"My sense of Hudak is his hatred for unions has just intensified since the election."

Several big unions joined together under the umbrella Working Families Coalition and spent millions of dollars to ensure the Tories were defeated in last fall's election, but Thomas pointed out OPSEU was not a member of the coalition.

Premier Dalton McGuinty strongly suggested Thursday that the government will not legislate a pay freeze for doctors, teachers and one million public sector workers as it looks to cut costs to trim a $16-billion deficit.

"We’ll strike the appropriate balance," he said.

"We’ll bargain fairly and firmly, and we’ll ensure that we place our province, our government, on a path towards a balanced budget."

Economist Don Drummond, who has been hired by the government to review all public services and recommend which ones can be scrapped, scaled back or privatized, does not support a wage freeze.

"The approach that is being recommended by Mr. Hudak is not one that is favoured by Mr. Drummond," said McGuinty.

"We intend to be fair both to our public sector partners and to Ontario taxpayers," said McGuinty.

When asked directly if the voluntary wage freeze would expire in March, Government Services Minister Harinder Takhar hinted that public sector workers who did not have their wages frozen would be asked to do their part to fight the deficit.

"Some people have already contributed towards it and the other people need to contribute towards it, so there is no black or white answer to this at this point in time," said Takhar.

Finance Minister Dwight Duncan said he hadn't seen any numbers to back up Hudak's "rhetoric," and insisted Drummond's review may not lead to reduced services or fewer public sector jobs.
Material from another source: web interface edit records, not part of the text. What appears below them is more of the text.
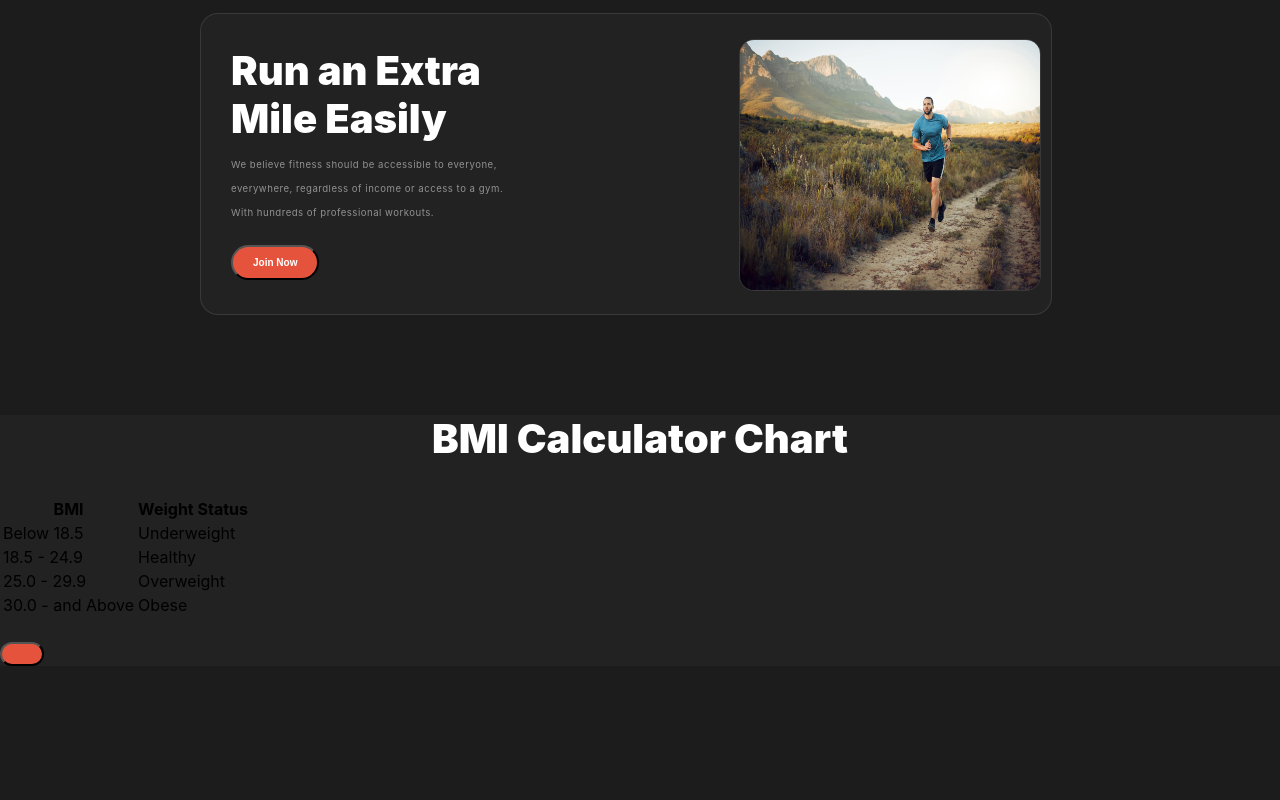
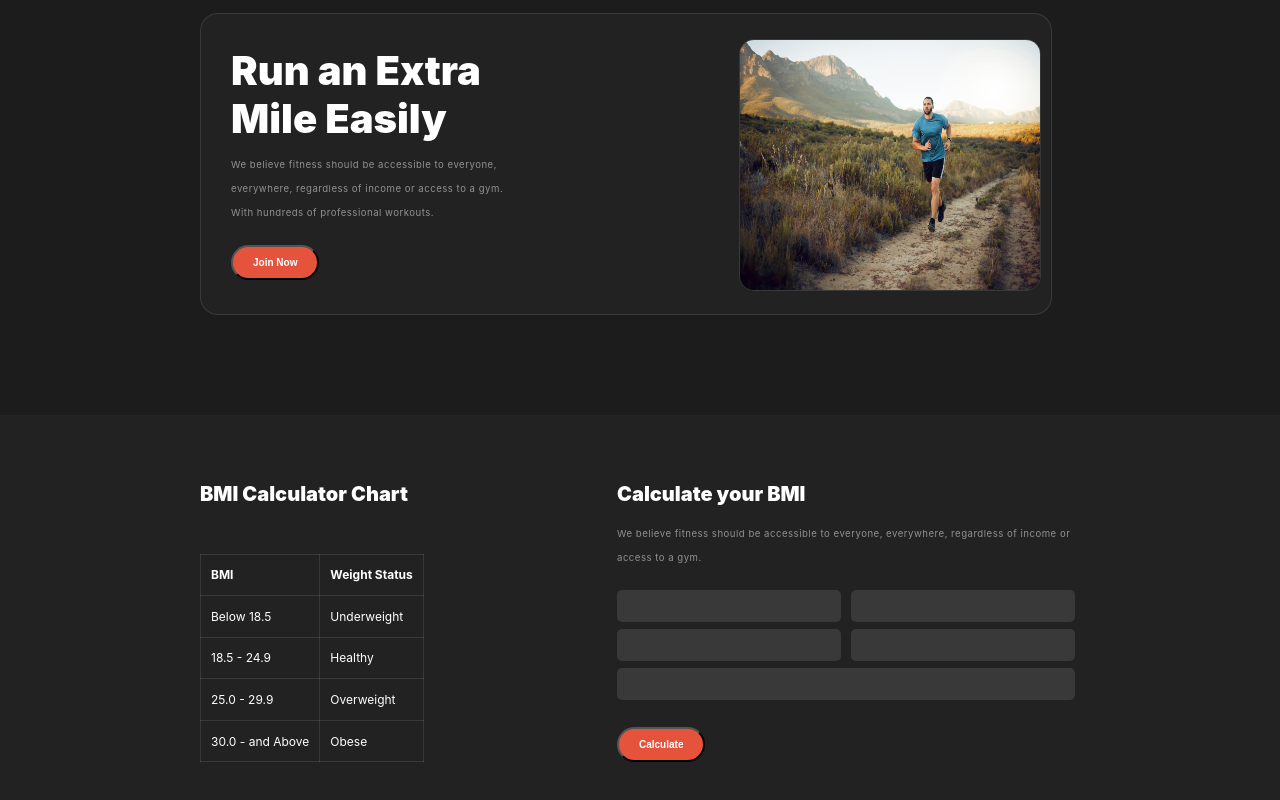
Before and after one commit to pallab-saha/versatile-fitness-website, a plain HTML site: page index.html in a window 1280 px wide. Shown: the part 1134-1934 px from the top of the page. Before the commit the page ends 1800 px from the top, so only its background shows below. Drawn offline with Linux system fonts and the light colour scheme.

Commit message:
BMI section added

```diff
--- a/index.html
+++ b/index.html
@@ -84,7 +84,7 @@
         </section>
         <section class="bmi">
             <div class="bmi-table">
-                <h1 class="section-title">BMI Calculator Chart</h1>
+                <h1 class="section-title size">BMI Calculator Chart</h1>
                 <table>
                     <tr>
                         <th>BMI</th>
@@ -109,10 +109,16 @@
                 </table>
             </div>
             <div class="bmi-calculator">
-                <div class="section-title"></div>
-                <div class="section-description"></div>
-                <form action=""></form>
-                <button class="btn-primary"></button>
+                <h1 class="section-title">Calculate your BMI</h1>
+                <h3 class="section-description">We believe fitness should be accessible to everyone, everywhere, regardless of income or<br> access to a gym.</h3>
+                <form action="">
+                    <input type="text">
+                    <input type="text"><br>
+                    <input type="text">
+                    <input type="text"><br>
+                    <input class="special-field" type="text">
+                </form><br>
+                <button class="btn-primary">Calculate</button>
             </div>
         </section>
     </main>
--- a/styles.css
+++ b/styles.css
@@ -224,21 +224,20 @@ nav a {
   display: flex;
   justify-content: space-between;
 }
-.run h1{
+.run h1 {
   text-align: left;
   padding-left: 30px;
   margin-bottom: 0px;
   padding-bottom: 0px;
 }
-.run h3{
+.run h3 {
   text-align: left;
   padding-left: 30px;
   color: rgba(255, 255, 255, 0.5);
 }
 
-.run button{
+.run button {
   margin-left: 30px;
-
 }
 .run img {
   width: 300px;
@@ -247,6 +246,53 @@ nav a {
   border-radius: 15px;
   margin: 25px 10px;
 }
-.bmi{
+.bmi {
   background: rgb(34, 34, 34);
+  display: flex;
+  justify-content: space-between;
+  margin: 100px 0px;
+  padding: 50px 0px;
 }
+.bmi-table {
+  padding-left: 200px;
+  display: grid;
+  grid-template-columns: repeat(1, 1fr);
+}
+.bmi-calculator {
+  padding-right: 200px;
+}
+.bmi-table h1 {
+  text-align: left;
+  padding-left: 0px;
+  margin-bottom: 0px;
+  padding-bottom: 0px;
+}
+.bmi h1 {
+  font-size: 20px;
+  text-align: left;
+}
+
+table {
+  border-collapse: collapse;
+  color: rgb(255, 255, 255);
+  padding-left: 80px;
+  font-size: 12px;
+}
+th, td {
+  border: 1px solid rgba(255, 255, 255, 0.1);
+  text-align: left;
+  padding: 8px 10px;
+}
+input {
+
+  background: rgba(255, 255, 255, 0.1);
+  border: 0px solid rgba(255, 255, 255, 0.1);
+  border-radius: 5px;
+  margin-right: 5px;
+  margin-bottom: 7px;
+  width: 220px;
+  height: 30px;
+}
+.special-field{
+    width: 454px;
+}
```
Lines whose indentation alone changed are shown as unchanged.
"We’ll make a range of choices as a government that will create jobs, strengthen the economy and improve wages and improve productivity as we go," said Duncan.

"It’s not about cutting. It’s about transforming, it’s about better productivity."

The government has warned some ministries may face cuts as deep as 30 per cent in the March budget as the Liberals try to rein in spending to deal with the deficit. Increases are only expected in health care and education.

Takhar would not comment on speculation the Liberals will privatize ServiceOntario as part of its spending review.